Every study abroad experience requires some financial planning and it is important to anticipate expenses, both those billed by Washington University and those that will be out-of-pocket, so you can enjoy your experience without breaking the bank. It can be helpful to create categories for expenses such as “fixed” for international health insurance and tuition or “essential” like international airfare, housing, food not covered by program costs, and public transportation and make sure those costs can be covered. Students should set a budget for personal expenses like toiletries, personal purchases, entertainment and personal travel. It is always useful to have a reserve fund in case of emergency or other unforeseen expenses. Program-specific cost information can be found by visiting the program page.

Withdrawal and Refund

Circumstances, both academic and personal, can change significantly between the time a student applies to study abroad and the time that the program concludes. Those changes may make it necessary for the student to rethink the decision to study abroad and this can happen either before the start of the program or once the program has begun. If a student decides to withdraw, they must notify the Office of Overseas Programs in writing. Unless the student is incapacitated, the notification must come directly from the student and include the student's name, Washington University student ID number, program sponsor, program location, date, and reason for withdrawal. It is also a student’s responsibility to notify the program provider of the decision, if applicable. If the withdrawal occurs prior to October 1 for Spring programs and prior to June 1 for Fall/Academic year programs, financial consequences are likely to be limited. If the withdrawal occurs after the start of the program, financial consequences can be significant and it is unlikely any credit can be awarded if the student has not completed the scheduled academic instruction and examinations. For further information, please see the Withdrawal Policy and Refund Policy

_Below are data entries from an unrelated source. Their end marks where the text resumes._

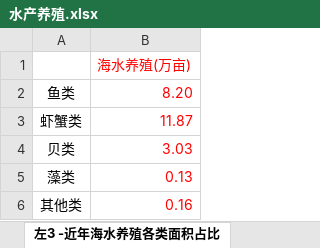
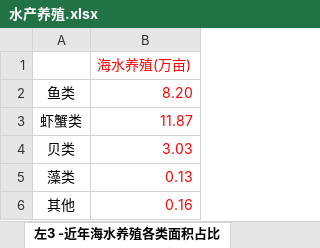
Before and after one commit to GZK66666/map-of-AgriRuralResource, an Excel workbook: src/main/resources/data/hainan/水产养殖.xlsx, sheet 左3 -近年海水养殖各类面积占比, drawn as a sheet; values as stored, in another font and other column widths than the file's, no borders; the diff names each change by its address in the sheet, - before the commit and + after, or states it on an @@ line.

Commit message:
finish hainan rubber and aqua update_chart5

```diff
--- a/src/main/resources/data/hainan/水产养殖.xlsx (sheet 左3 -近年海水养殖各类面积占比)
+++ b/src/main/resources/data/hainan/水产养殖.xlsx (sheet 左3 -近年海水养殖各类面积占比)
-A6: 其他类
+A6: 其他
```
Also changed, not shown: 6 other files.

Selecting a Program

Once you've thought about your academic goals and the type of experience you want to have, search our Program Database.

Academic Considerations

There are a number of academic factors to consider when selecting a program. Among the primary ones are whether the student meets (or can meet) the program’s eligibility requirements and whether the program is approved for one of the student’s majors, minors, or areas of significant concentration. Students should also consider their individual needs, such as, whether a program’s curriculum will allow them to meet their specific foreign language or cultural goals; satisfy requirements specific to their academic field; or meet Washington University distribution requirements.

Program Types

Study abroad programs can take many forms. Some are focused on field research and others involve direct enrollment in a partner university abroad.  A program may combine direct enrollment with courses taught exclusively for U.S. students, or offer a full curriculum for students from U.S. universities. It is essential that the student understands to which kind of program they are applying. Talk to an Overseas Programs advisor and perhaps a student alum of the program about its benefits and potential drawbacks.

Personal Considerations

Personal considerations, both needs and preferences, should also be part of the program choice. A student who is happiest in large cities may not do well in a program that takes place in a primarily rural setting with limited facilities. A student with any disability that requires accommodations or severe food allergies needs to be aware of whether their needs can be met. It is best if students do some soul searching first, then some research, to assure the program will be appropriate both personally and academically. 

Search Online Database

  1. Open our Program Database.
  2. Choose your major, minor, or other area of significant concentration in the list of approved departments and select any additional parameters that match your interests. 
  3. Click on the program name to view an information brochure. Brochures include basic information about eligibility, academics, location, and other program details.